* _ACTIVITY_: Give the data below again exactly as written, but without the pictures.

[Entries taken from a collection]
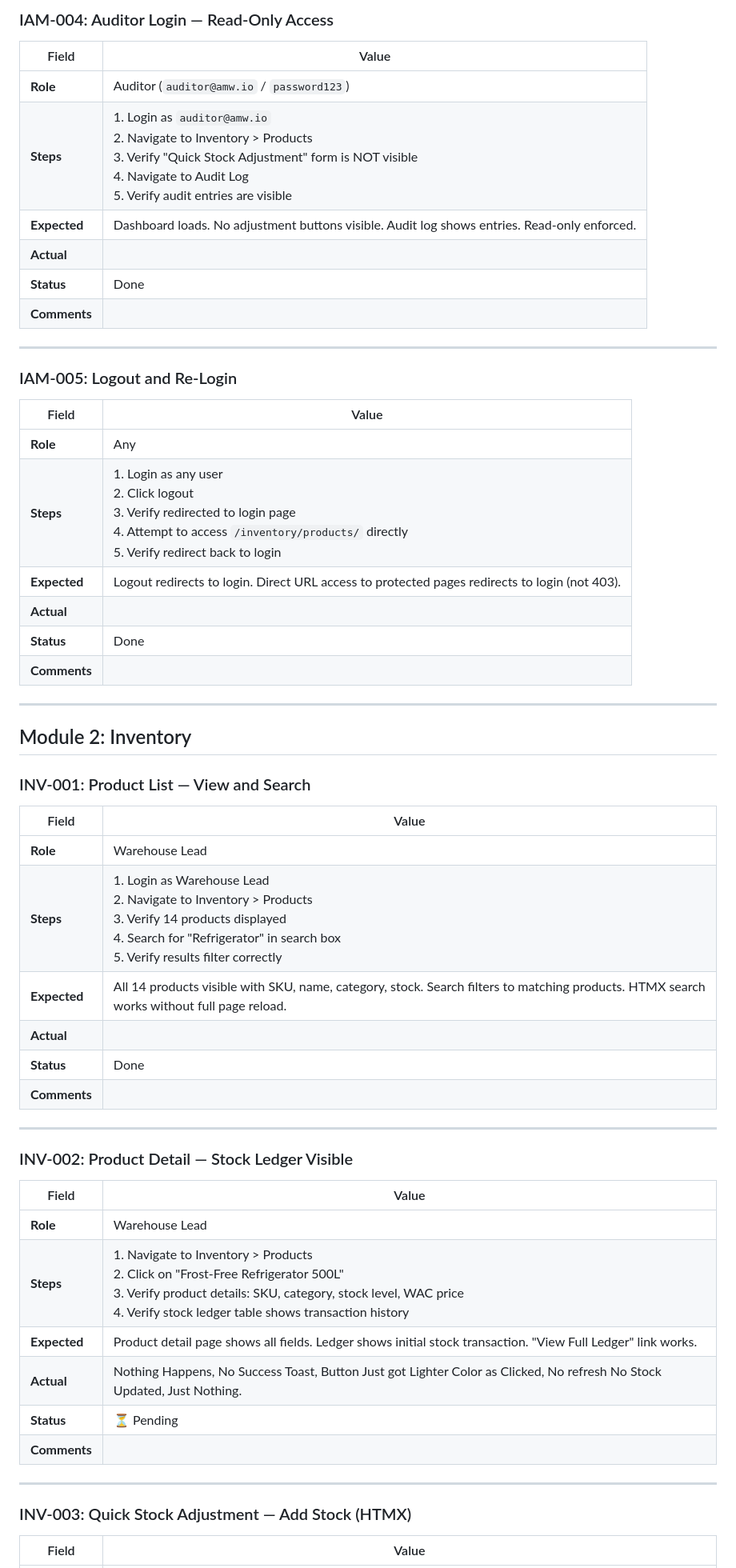
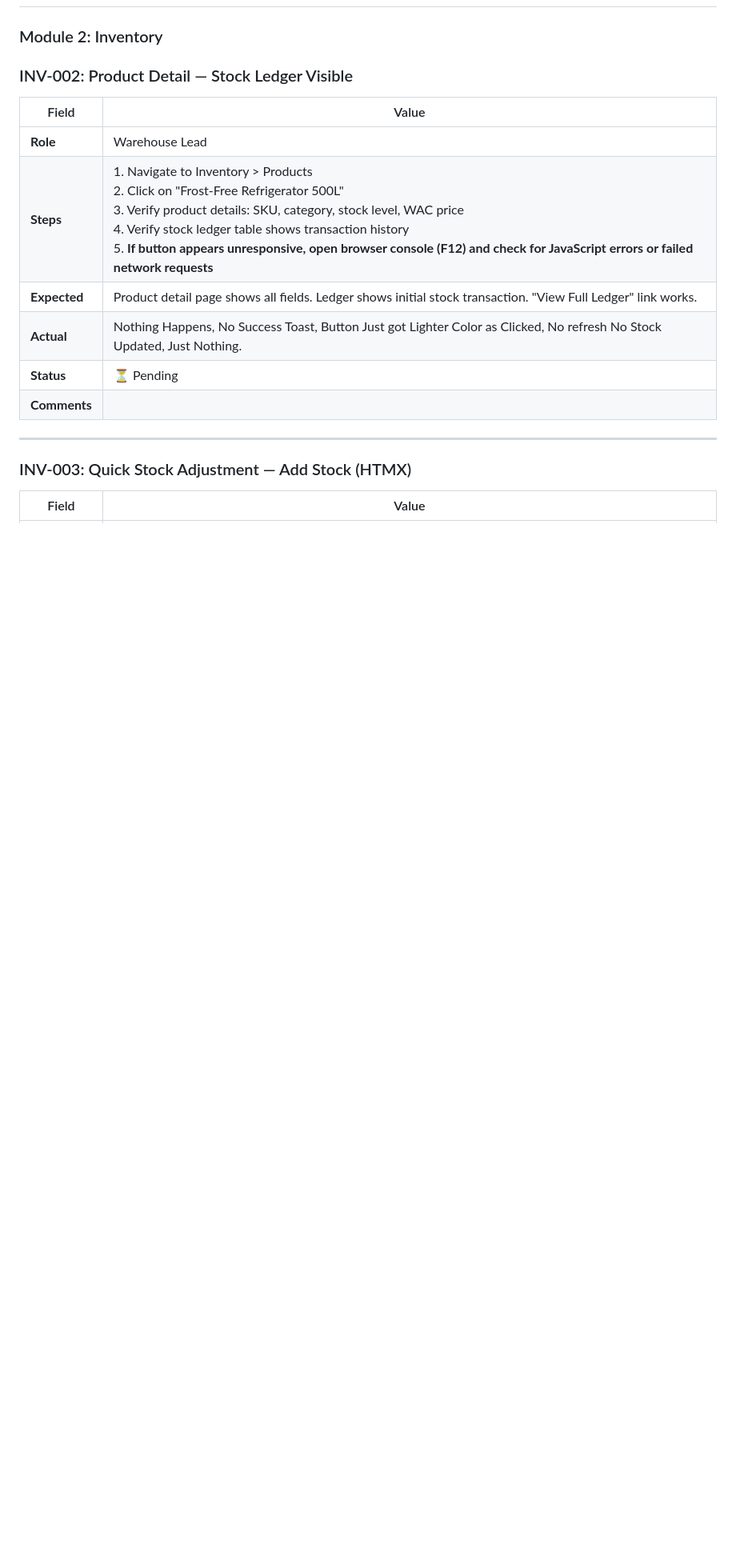
Before and after one commit to AhmadMWaddah/AMW_Django_ERP, a Markdown page: Manual_Tests/MANUAL_TEST_CASES.md, the part around one of its changes. Shown at 80% size. GitHub-like rendering; blank space fills up the shorter version.

```diff
--- a/Manual_Tests/MANUAL_TEST_CASES.md
+++ b/Manual_Tests/MANUAL_TEST_CASES.md
@@ -64,50 +25,11 @@
-### IAM-004: Auditor Login — Read-Only Access
-
-| Field | Value |
-|-------|-------|
-| **Role** | Auditor (`auditor@amw.io` / `password123`) |
-| **Steps** | 1. Login as `auditor@amw.io`<br>2. Navigate to Inventory > Products<br>3. Verify "Quick Stock Adjustment" form is NOT visible<br>4. Navigate to Audit Log<br>5. Verify audit entries are visible |
-| **Expected** | Dashboard loads. No adjustment buttons visible. Audit log shows entries. Read-only enforced. |
-| **Actual** | |
-| **Status** | Done |
-| **Comments** | |
-
----
-
-### IAM-005: Logout and Re-Login
-
-| Field | Value |
-|-------|-------|
-| **Role** | Any |
-| **Steps** | 1. Login as any user<br>2. Click logout<br>3. Verify redirected to login page<br>4. Attempt to access `/inventory/products/` directly<br>5. Verify redirect back to login |
-| **Expected** | Logout redirects to login. Direct URL access to protected pages redirects to login (not 403). |
-| **Actual** | |
-| **Status** | Done |
-| **Comments** | |
-
----
-
-## Module 2: Inventory
-
-### INV-001: Product List — View and Search
-
-| Field | Value |
-|-------|-------|
-| **Role** | Warehouse Lead |
-| **Steps** | 1. Login as Warehouse Lead<br>2. Navigate to Inventory > Products<br>3. Verify 14 products displayed<br>4. Search for "Refrigerator" in search box<br>5. Verify results filter correctly |
-| **Expected** | All 14 products visible with SKU, name, category, stock. Search filters to matching products. HTMX search works without full page reload. |
-| **Actual** | |
-| **Status** | Done |
-| **Comments** | |
-
----
+### Module 2: Inventory
 
 ### INV-002: Product Detail — Stock Ledger Visible
 
 | Field | Value |
 |-------|-------|
 | **Role** | Warehouse Lead |
-| **Steps** | 1. Navigate to Inventory > Products<br>2. Click on "Frost-Free Refrigerator 500L"<br>3. Verify product details: SKU, category, stock level, WAC price<br>4. Verify stock ledger table shows transaction history |
+| **Steps** | 1. Navigate to Inventory > Products<br>2. Click on "Frost-Free Refrigerator 500L"<br>3. Verify product details: SKU, category, stock level, WAC price<br>4. Verify stock ledger table shows transaction history<br>5. **If button appears unresponsive, open browser console (F12) and check for JavaScript errors or failed network requests** |
 | **Expected** | Product detail page shows all fields. Ledger shows initial stock transaction. "View Full Ledger" link works. |
 | **Actual** | Nothing Happens, No Success Toast, Button Just got Lighter Color as Clicked, No refresh No Stock Updated, Just Nothing. |
 | **Status** | ⏳ Pending |
```
Also changed, not shown: other parts of Manual_Tests/MANUAL_TEST_CASES.md (+206 -190 lines), Manual_Tests/MANUAL_TEST_PLAN.md (+4 -2 lines).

* _ANSWER TO THIS PROBLEM_:
Before and after one commit to AhmadMWaddah/AMW_Django_ERP, a Markdown page: Manual_Tests/MANUAL_TEST_CASES.md, the part around one of its changes. Shown at 80% size. GitHub-like rendering; blank space fills up the shorter version.

```diff
--- a/Manual_Tests/MANUAL_TEST_CASES.md
+++ b/Manual_Tests/MANUAL_TEST_CASES.md
@@ -64,50 +25,11 @@
-### IAM-004: Auditor Login — Read-Only Access
-
-| Field | Value |
-|-------|-------|
-| **Role** | Auditor (`auditor@amw.io` / `password123`) |
-| **Steps** | 1. Login as `auditor@amw.io`<br>2. Navigate to Inventory > Products<br>3. Verify "Quick Stock Adjustment" form is NOT visible<br>4. Navigate to Audit Log<br>5. Verify audit entries are visible |
-| **Expected** | Dashboard loads. No adjustment buttons visible. Audit log shows entries. Read-only enforced. |
-| **Actual** | |
-| **Status** | Done |
-| **Comments** | |
-
----
-
-### IAM-005: Logout and Re-Login
-
-| Field | Value |
-|-------|-------|
-| **Role** | Any |
-| **Steps** | 1. Login as any user<br>2. Click logout<br>3. Verify redirected to login page<br>4. Attempt to access `/inventory/products/` directly<br>5. Verify redirect back to login |
-| **Expected** | Logout redirects to login. Direct URL access to protected pages redirects to login (not 403). |
-| **Actual** | |
-| **Status** | Done |
-| **Comments** | |
-
----
-
-## Module 2: Inventory
-
-### INV-001: Product List — View and Search
-
-| Field | Value |
-|-------|-------|
-| **Role** | Warehouse Lead |
-| **Steps** | 1. Login as Warehouse Lead<br>2. Navigate to Inventory > Products<br>3. Verify 14 products displayed<br>4. Search for "Refrigerator" in search box<br>5. Verify results filter correctly |
-| **Expected** | All 14 products visible with SKU, name, category, stock. Search filters to matching products. HTMX search works without full page reload. |
-| **Actual** | |
-| **Status** | Done |
-| **Comments** | |
-
----
+### Module 2: Inventory
 
 ### INV-002: Product Detail — Stock Ledger Visible
 
 | Field | Value |
 |-------|-------|
 | **Role** | Warehouse Lead |
-| **Steps** | 1. Navigate to Inventory > Products<br>2. Click on "Frost-Free Refrigerator 500L"<br>3. Verify product details: SKU, category, stock level, WAC price<br>4. Verify stock ledger table shows transaction history |
+| **Steps** | 1. Navigate to Inventory > Products<br>2. Click on "Frost-Free Refrigerator 500L"<br>3. Verify product details: SKU, category, stock level, WAC price<br>4. Verify stock ledger table shows transaction history<br>5. **If button appears unresponsive, open browser console (F12) and check for JavaScript errors or failed network requests** |
 | **Expected** | Product detail page shows all fields. Ledger shows initial stock transaction. "View Full Ledger" link works. |
 | **Actual** | Nothing Happens, No Success Toast, Button Just got Lighter Color as Clicked, No refresh No Stock Updated, Just Nothing. |
 | **Status** | ⏳ Pending |
```
Also changed, not shown: other parts of Manual_Tests/MANUAL_TEST_CASES.md (+206 -190 lines), Manual_Tests/MANUAL_TEST_PLAN.md (+4 -2 lines).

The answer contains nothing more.